But as with Bush, there are alternative explanations besides ideology.
The new president obviously had a strong interest in putting some distance between his administration and Bush’s, especially when it came to democracy promotion – an idea that had been badly tainted by Bush’s 2003 invasion of Iraq and other War on Terror policies. And as they did with Bush, events caught up with Obama.
Regardless of his personal philosophy, the outbreak of the Arab Awakening in late 2010 and its apotheosis in spring 2011 unquestionably brought Wilsonian themes back to the forefront of Obama’s foreign policy. In May 2011, Obama went so far as to say:
Our support for [Wilsonian] principles is not a secondary interest – today I am making it clear that it is a top priority that must be translated into concrete actions, and supported by all of the diplomatic, economic and strategic tools at our disposal. Let me be specific. First, it will be the policy of the United States to promote reform across the region, and to support transitions to democracy …

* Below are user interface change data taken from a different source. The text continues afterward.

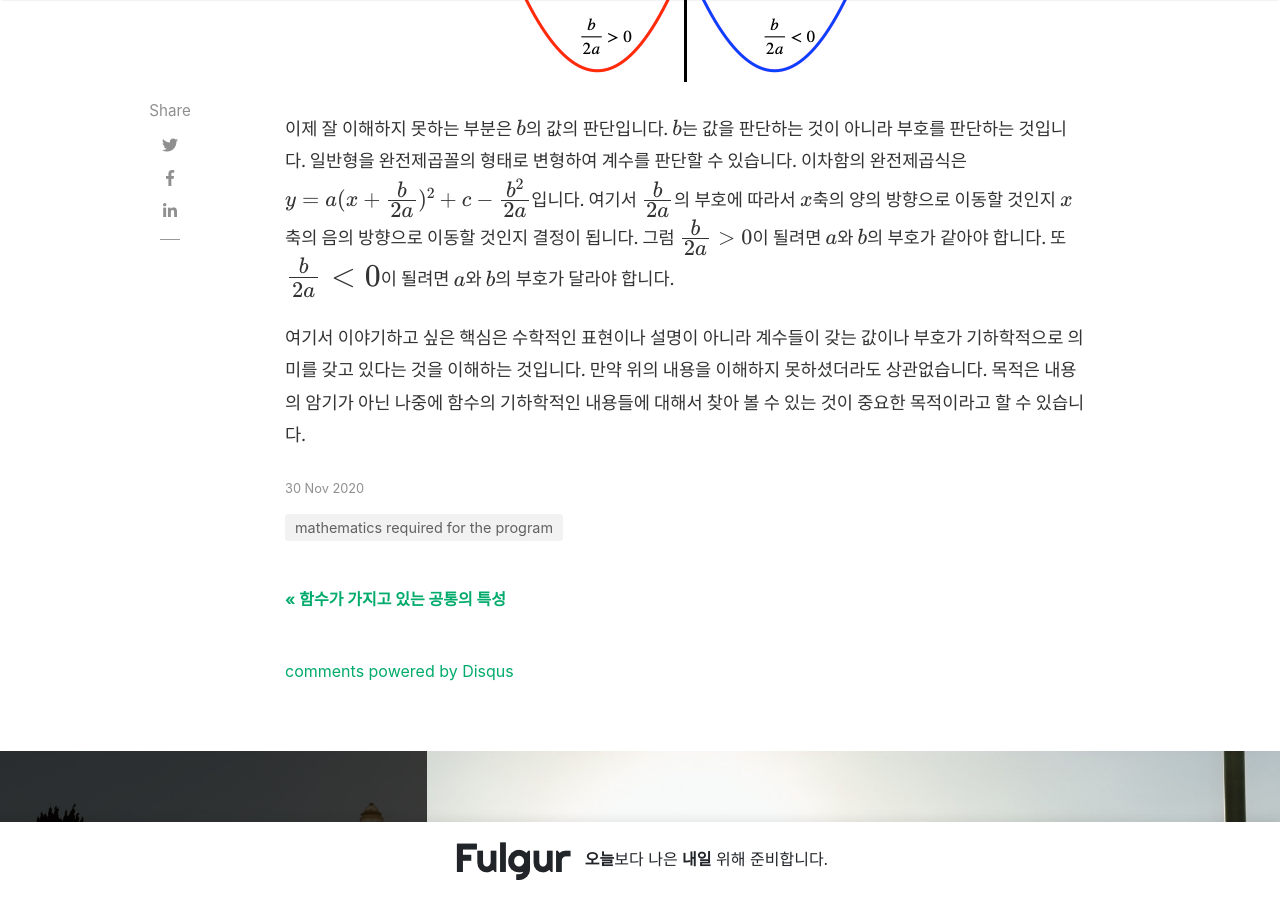
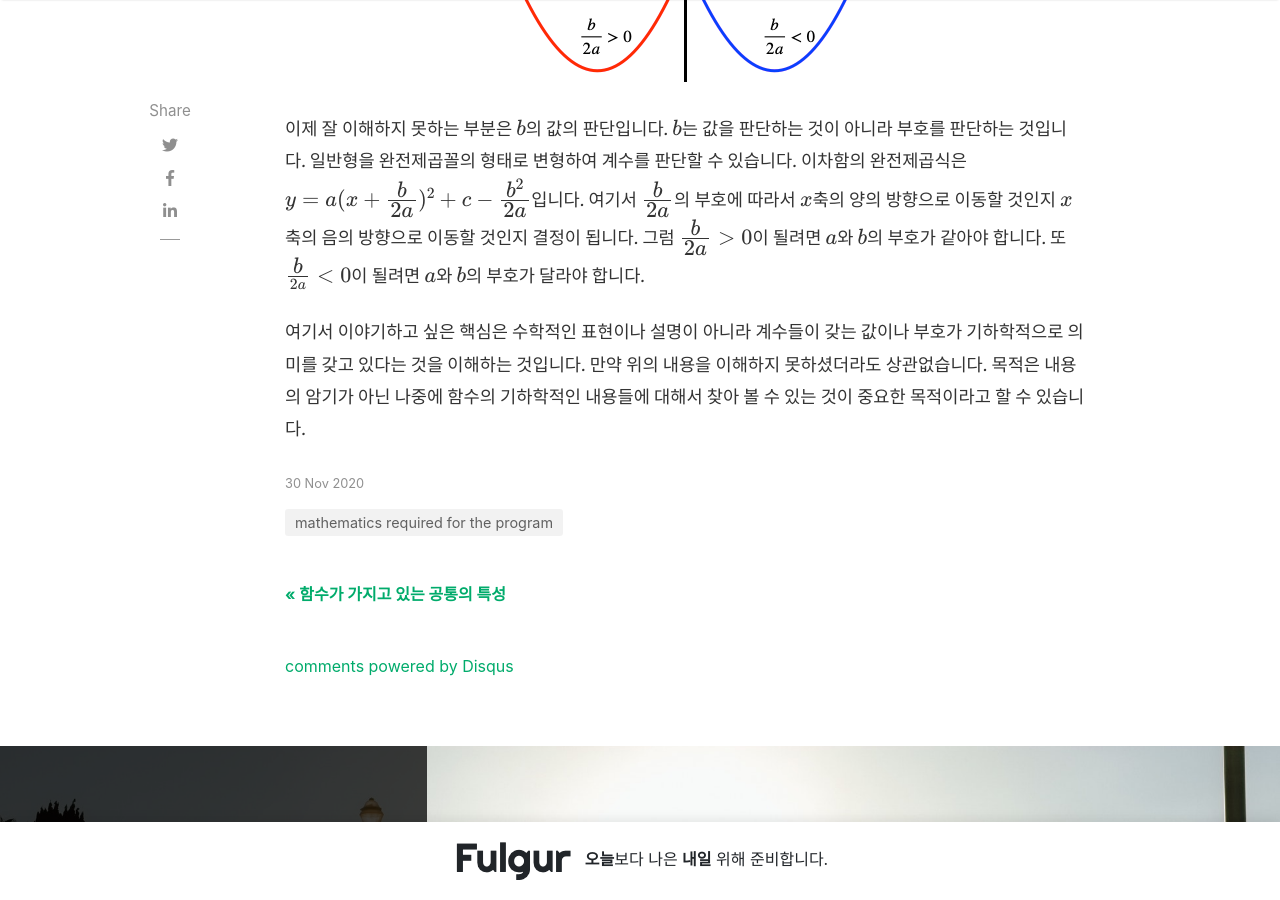
Before and after one commit to kerow1004/kerow1004.github.io, a Jekyll site: the page built from _posts/2020-11-30-math-blog-10.md, in a window 1280 px wide and 900 px high, scrolled down 4708 px. Built offline with Jekyll 4.4.1, drawn with Linux system fonts in a browser that asks for light colours; nearby versions of some CDN libraries; formulas are drawn with MathJax 3; comment, search, counter and statistics services are not loaded.

```diff
--- a/_posts/2020-11-30-math-blog-10.md
+++ b/_posts/2020-11-30-math-blog-10.md
@@ -66,7 +66,7 @@ hidden: true
 
 이제 잘 이해하지 못하는 부분은 $b$의 값의 판단입니다. $b$는 값을 판단하는 것이 아니라 부호를 판단하는 것입니다. 일반형을 완전제곱꼴의 형태로 변형하여 계수를 판단할 수 있습니다.
 이차함의 완전제곱식은 $y=a(x+{\Large b \over \Large 2a})^2+c-{\Large b^2 \over \Large 2a}$입니다. 여기서 ${\Large b \over \Large 2a}$의 부호에 따라서 $x$축의 양의 방향으로 이동할 것인지 $x$축의 음의 방향으로 이동할 것인지 결정이 됩니다.
-그럼  ${\Large b \over \Large 2a}>0$이 될려면 $a$와 $b$의 부호가 같아야 합니다. 또  $\Large {b \over 2a}<0$이 될려면 $a$와 $b$의 부호가 달라야 합니다.
+그럼  ${\Large b \over \Large 2a}>0$이 될려면 $a$와 $b$의 부호가 같아야 합니다. 또  ${\Large b \over 2a}<0$이 될려면 $a$와 $b$의 부호가 달라야 합니다.
 
 여기서 이야기하고 싶은 핵심은 수학적인 표현이나 설명이 아니라 계수들이 갖는 값이나 부호가 기하학적으로 의미를 갖고 있다는 것을 이해하는 것입니다.
 만약 위의 내용을 이해하지 못하셨더라도 상관없습니다. 목적은 내용의 암기가 아닌 나중에 함수의 기하학적인 내용들에 대해서 찾아 볼 수 있는 것이 중요한 목적이라고 할 수 있습니다.
```
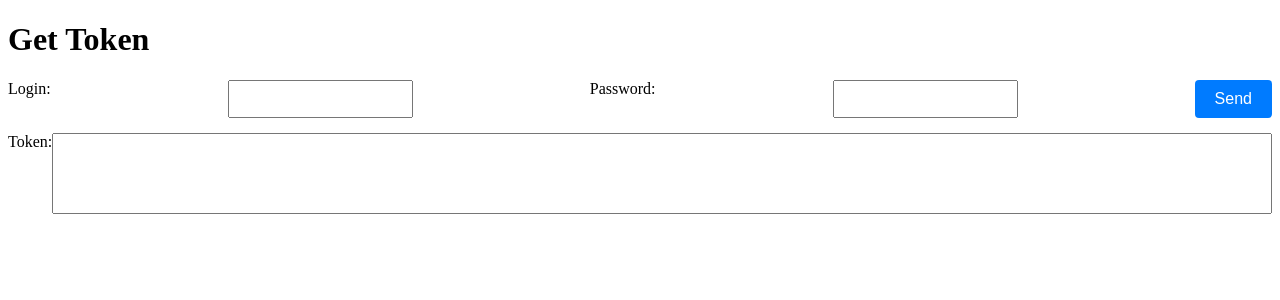
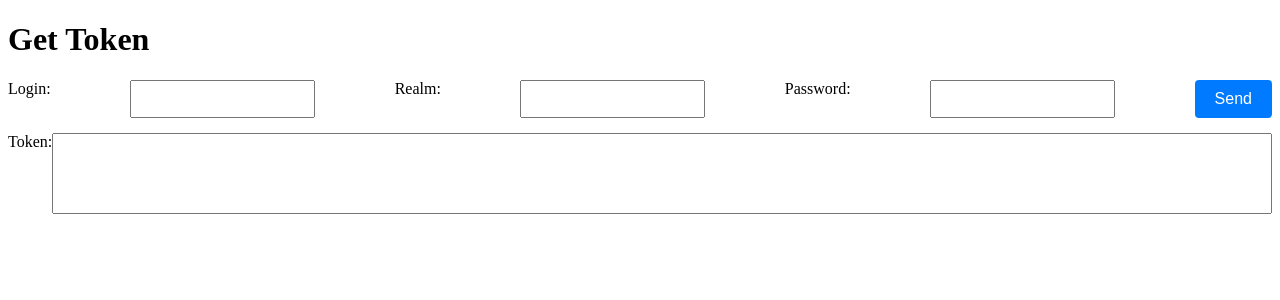
Before and after one commit to AlekseyLarchenko/TokenApp, a Flask app: page / in a window 1280 px wide. Shown: the top 300 px of the page. Run offline with Flask 3, Linux system fonts and the light colour scheme.

Commit message:
upd 15.11.2023-2

```diff
--- a/templates/index.html
+++ b/templates/index.html
@@ -10,6 +10,9 @@
         <div class="form-row">
             <label for="login">Login:</label>
             <input type="text" name="login" required>
+
+            <label for="realm">Realm:</label>
+            <input type="text" name="realm" required>
 
             <label for="password">Password:</label>
             <input type="password" name="password" required>
```
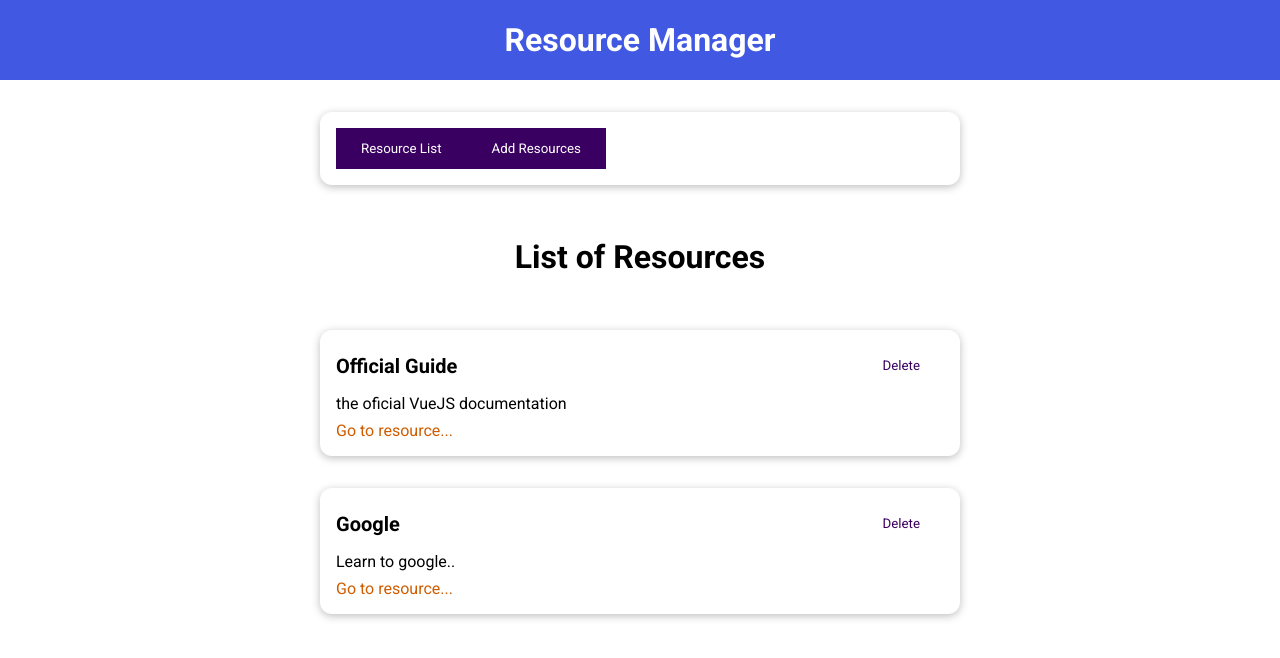
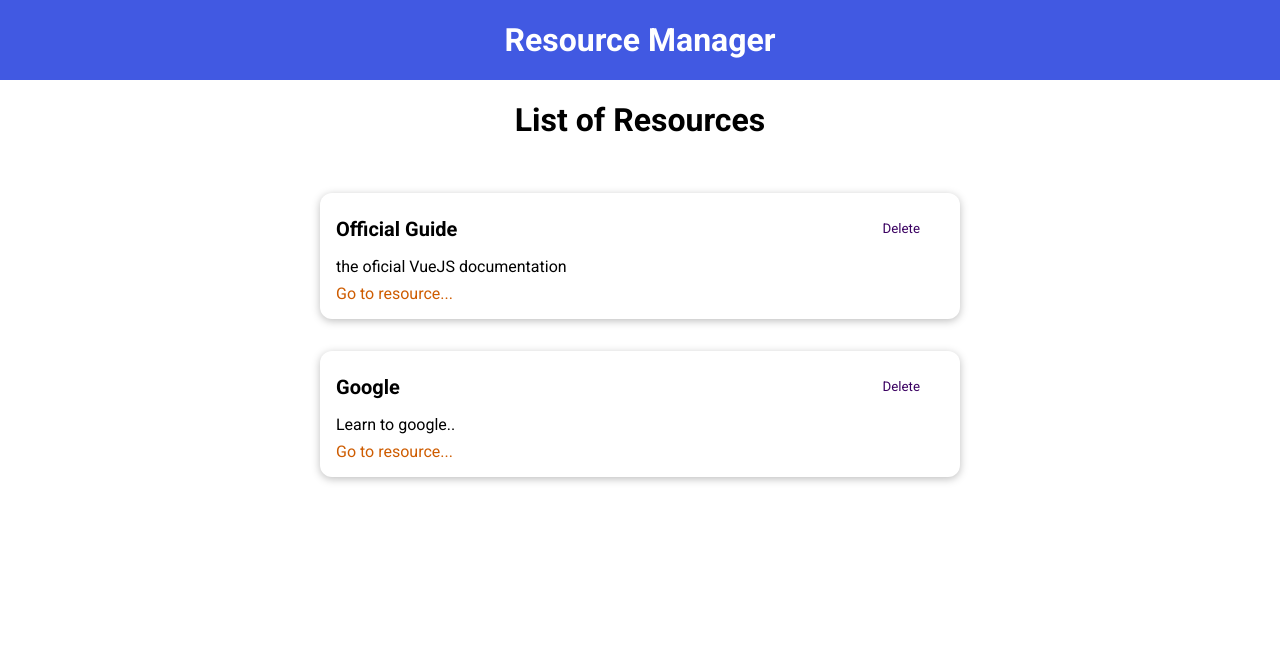
Before and after one commit to yeisson-venencia/resource-list, a Vue app in the folder client/: page / in a window 1280 px wide. Shown: the top 658 px of the page. Built offline with nearby package versions, Linux system fonts and the light colour scheme.

Commit message:
p03/form: changing the structure of nav component

```diff
--- a/client/src/components/layouts/TheNav.vue
+++ b/client/src/components/layouts/TheNav.vue
@@ -1,6 +1,26 @@
 <template>
-  <base-card>
-    <base-button>Resource List</base-button>
-    <base-button>Add Resources</base-button>
-  </base-card>
+  <div>
+    <base-card v-for="tab in tabs" :key="tab.component">
+      <base-button @click="changeTab(tab.component)">
+        {{ tab.label }}
+      </base-button>
+    </base-card>
+  </div>
 </template>
+
+<script>
+export default {
+  props: {
+    tabs: {
+      type: Array,
+      required: true
+    }
+  },
+  emits: ['change-content'],
+  methods: {
+    changeTab(tab) {
+      this.$emit('change-content', tab);
+    }
+  }
+};
+</script>
```
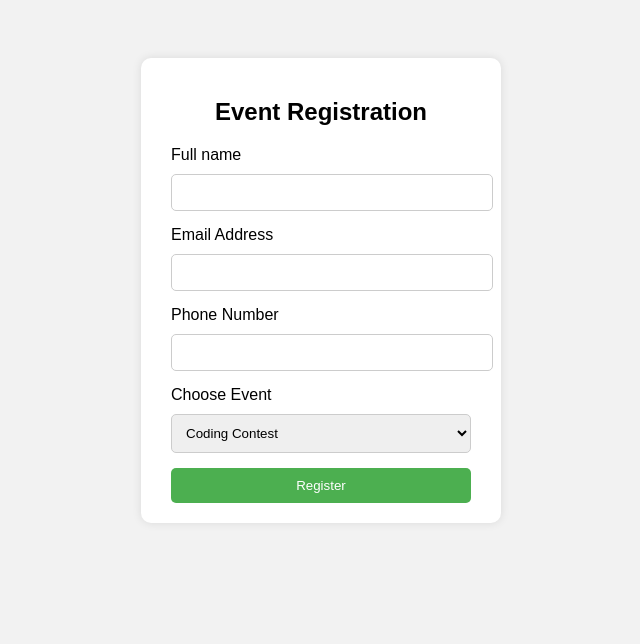
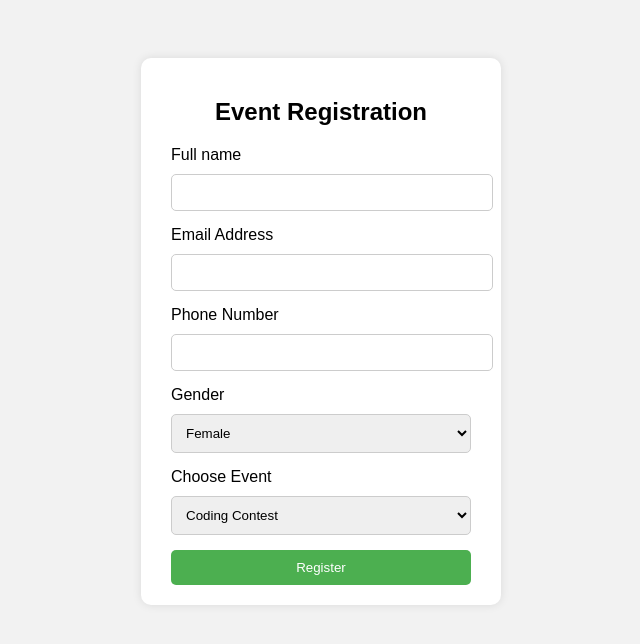
Before and after one commit to Akshayasri-Dameruppula/registration, a plain HTML site: page index.html in a window 1280 px wide. Shown: the whole page, without its empty margins (319-959 px from the left). Drawn offline with Linux system fonts and the light colour scheme.

Commit message:
Update index.html

```diff
--- a/index.html
+++ b/index.html
@@ -52,6 +52,12 @@ text-align: center;
 <input type="email" id="email" name="email" required>
 <label for="phone">Phone Number</lable>
 <input type="tel" id="phone" name="phone" required>
+<lable>Gender</lable>
+  <select>
+    <opion>Male</opion>
+    <option>Female</option>
+    <option>Others</option>
+  </select>
 <label for="event">Choose Event</lable>
 <select id="event" name="event">
 <option value="coding">Coding Contest </option>
```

Now, even as we promote political reform, even as we promote human rights in the region, our efforts can’t stop there. So the second way that we must support positive change in the region is through our efforts to advance economic development for nations that are transitioning to democracy.
Then came Trump. He campaigned hard as an anti-establishment candidate, specifically was anti-Hillary Clinton. Perhaps because Clinton is a former secretary of state, Trump riffed on his supposedly extreme contrast with her into his foreign policy rhetoric: “We must abandon the failed policy of nation-building and regime change that Hillary Clinton pushed in Iraq, Libya, Egypt and Syria.”
During the campaign, his pronouncements were often discussed as the words of a radical isolationist – but any commitments he had may yet wither in the face of events.
As did many of their predecessors, both Bush and Obama ultimately invoked Wilsonian themes to attract domestic and international support for specific actions. Is it really unreasonable to think that if (or when) he’s faced with an acute international crisis, Trump will do the same? Yes, he may yet turn out to be a genuine threat to Wilsonianism – but its sheer endurance across so many presidencies implies that even this idiosyncratic, volatile commander-in-chief might not kill it off.